Work task
Give back the entire listing exactly as it was provided.
::: Recorded data
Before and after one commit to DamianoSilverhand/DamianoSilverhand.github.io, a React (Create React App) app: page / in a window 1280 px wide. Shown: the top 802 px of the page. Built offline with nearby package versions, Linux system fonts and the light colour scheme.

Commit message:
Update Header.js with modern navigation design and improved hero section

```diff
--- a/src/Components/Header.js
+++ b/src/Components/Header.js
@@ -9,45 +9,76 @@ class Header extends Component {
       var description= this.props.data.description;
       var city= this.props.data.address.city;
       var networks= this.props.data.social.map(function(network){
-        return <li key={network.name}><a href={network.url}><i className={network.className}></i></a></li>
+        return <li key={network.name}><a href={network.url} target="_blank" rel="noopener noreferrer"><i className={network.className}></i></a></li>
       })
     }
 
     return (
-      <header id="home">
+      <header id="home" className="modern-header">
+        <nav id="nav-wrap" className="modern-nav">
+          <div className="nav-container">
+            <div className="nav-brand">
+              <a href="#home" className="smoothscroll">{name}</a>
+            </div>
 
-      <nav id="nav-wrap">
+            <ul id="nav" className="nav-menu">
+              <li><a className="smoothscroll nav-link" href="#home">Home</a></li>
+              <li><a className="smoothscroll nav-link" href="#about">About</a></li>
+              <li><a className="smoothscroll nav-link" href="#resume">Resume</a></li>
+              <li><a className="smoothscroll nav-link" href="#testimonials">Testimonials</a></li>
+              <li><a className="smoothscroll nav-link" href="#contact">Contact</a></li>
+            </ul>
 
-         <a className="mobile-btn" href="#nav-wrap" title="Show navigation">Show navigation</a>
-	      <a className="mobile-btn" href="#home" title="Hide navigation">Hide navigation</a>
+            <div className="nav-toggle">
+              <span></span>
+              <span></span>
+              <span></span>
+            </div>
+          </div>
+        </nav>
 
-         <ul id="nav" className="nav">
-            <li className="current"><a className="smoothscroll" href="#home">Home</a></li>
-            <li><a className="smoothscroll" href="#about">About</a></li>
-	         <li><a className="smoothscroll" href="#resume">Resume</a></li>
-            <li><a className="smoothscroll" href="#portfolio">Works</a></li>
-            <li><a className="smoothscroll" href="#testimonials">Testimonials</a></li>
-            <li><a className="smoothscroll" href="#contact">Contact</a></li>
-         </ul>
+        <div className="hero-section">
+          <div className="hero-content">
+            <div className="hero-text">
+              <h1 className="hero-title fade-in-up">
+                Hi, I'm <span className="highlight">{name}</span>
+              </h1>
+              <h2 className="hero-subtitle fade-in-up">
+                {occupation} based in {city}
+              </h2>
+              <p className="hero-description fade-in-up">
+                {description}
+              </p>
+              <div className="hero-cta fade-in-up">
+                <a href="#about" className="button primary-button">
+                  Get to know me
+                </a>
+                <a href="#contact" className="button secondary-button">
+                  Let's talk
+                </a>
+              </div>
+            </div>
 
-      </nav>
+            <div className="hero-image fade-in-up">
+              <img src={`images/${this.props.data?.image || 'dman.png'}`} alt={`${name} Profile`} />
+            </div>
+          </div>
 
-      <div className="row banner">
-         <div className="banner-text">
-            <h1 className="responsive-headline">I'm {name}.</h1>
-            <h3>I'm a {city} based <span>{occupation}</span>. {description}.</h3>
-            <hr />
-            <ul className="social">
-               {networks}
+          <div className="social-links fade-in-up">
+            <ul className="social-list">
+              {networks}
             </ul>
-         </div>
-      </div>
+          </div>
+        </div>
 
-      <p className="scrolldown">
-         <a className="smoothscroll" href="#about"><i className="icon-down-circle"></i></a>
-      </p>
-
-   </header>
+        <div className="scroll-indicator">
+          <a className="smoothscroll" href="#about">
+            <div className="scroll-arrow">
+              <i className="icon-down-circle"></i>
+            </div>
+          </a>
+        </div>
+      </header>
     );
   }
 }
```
::::::
Exercise output
Before and after one commit to DamianoSilverhand/DamianoSilverhand.github.io, a React (Create React App) app: page / in a window 1280 px wide. Shown: the top 802 px of the page. Built offline with nearby package versions, Linux system fonts and the light colour scheme.

Commit message:
Update Header.js with modern navigation design and improved hero section

```diff
--- a/src/Components/Header.js
+++ b/src/Components/Header.js
@@ -9,45 +9,76 @@ class Header extends Component {
       var description= this.props.data.description;
       var city= this.props.data.address.city;
       var networks= this.props.data.social.map(function(network){
-        return <li key={network.name}><a href={network.url}><i className={network.className}></i></a></li>
+        return <li key={network.name}><a href={network.url} target="_blank" rel="noopener noreferrer"><i className={network.className}></i></a></li>
       })
     }
 
     return (
-      <header id="home">
+      <header id="home" className="modern-header">
+        <nav id="nav-wrap" className="modern-nav">
+          <div className="nav-container">
+            <div className="nav-brand">
+              <a href="#home" className="smoothscroll">{name}</a>
+            </div>
 
-      <nav id="nav-wrap">
+            <ul id="nav" className="nav-menu">
+              <li><a className="smoothscroll nav-link" href="#home">Home</a></li>
+              <li><a className="smoothscroll nav-link" href="#about">About</a></li>
+              <li><a className="smoothscroll nav-link" href="#resume">Resume</a></li>
+              <li><a className="smoothscroll nav-link" href="#testimonials">Testimonials</a></li>
+              <li><a className="smoothscroll nav-link" href="#contact">Contact</a></li>
+            </ul>
 
-         <a className="mobile-btn" href="#nav-wrap" title="Show navigation">Show navigation</a>
-	      <a className="mobile-btn" href="#home" title="Hide navigation">Hide navigation</a>
+            <div className="nav-toggle">
+              <span></span>
+              <span></span>
+              <span></span>
+            </div>
+          </div>
+        </nav>
 
-         <ul id="nav" className="nav">
-            <li className="current"><a className="smoothscroll" href="#home">Home</a></li>
-            <li><a className="smoothscroll" href="#about">About</a></li>
-	         <li><a className="smoothscroll" href="#resume">Resume</a></li>
-            <li><a className="smoothscroll" href="#portfolio">Works</a></li>
-            <li><a className="smoothscroll" href="#testimonials">Testimonials</a></li>
-            <li><a className="smoothscroll" href="#contact">Contact</a></li>
-         </ul>
+        <div className="hero-section">
+          <div className="hero-content">
+            <div className="hero-text">
+              <h1 className="hero-title fade-in-up">
+                Hi, I'm <span className="highlight">{name}</span>
+              </h1>
+              <h2 className="hero-subtitle fade-in-up">
+                {occupation} based in {city}
+              </h2>
+              <p className="hero-description fade-in-up">
+                {description}
+              </p>
+              <div className="hero-cta fade-in-up">
+                <a href="#about" className="button primary-button">
+                  Get to know me
+                </a>
+                <a href="#contact" className="button secondary-button">
+                  Let's talk
+                </a>
+              </div>
+            </div>
 
-      </nav>
+            <div className="hero-image fade-in-up">
+              <img src={`images/${this.props.data?.image || 'dman.png'}`} alt={`${name} Profile`} />
+            </div>
+          </div>
 
-      <div className="row banner">
-         <div className="banner-text">
-            <h1 className="responsive-headline">I'm {name}.</h1>
-            <h3>I'm a {city} based <span>{occupation}</span>. {description}.</h3>
-            <hr />
-            <ul className="social">
-               {networks}
+          <div className="social-links fade-in-up">
+            <ul className="social-list">
+              {networks}
             </ul>
-         </div>
-      </div>
+          </div>
+        </div>
 
-      <p className="scrolldown">
-         <a className="smoothscroll" href="#about"><i className="icon-down-circle"></i></a>
-      </p>
-
-   </header>
+        <div className="scroll-indicator">
+          <a className="smoothscroll" href="#about">
+            <div className="scroll-arrow">
+              <i className="icon-down-circle"></i>
+            </div>
+          </a>
+        </div>
+      </header>
     );
   }
 }
```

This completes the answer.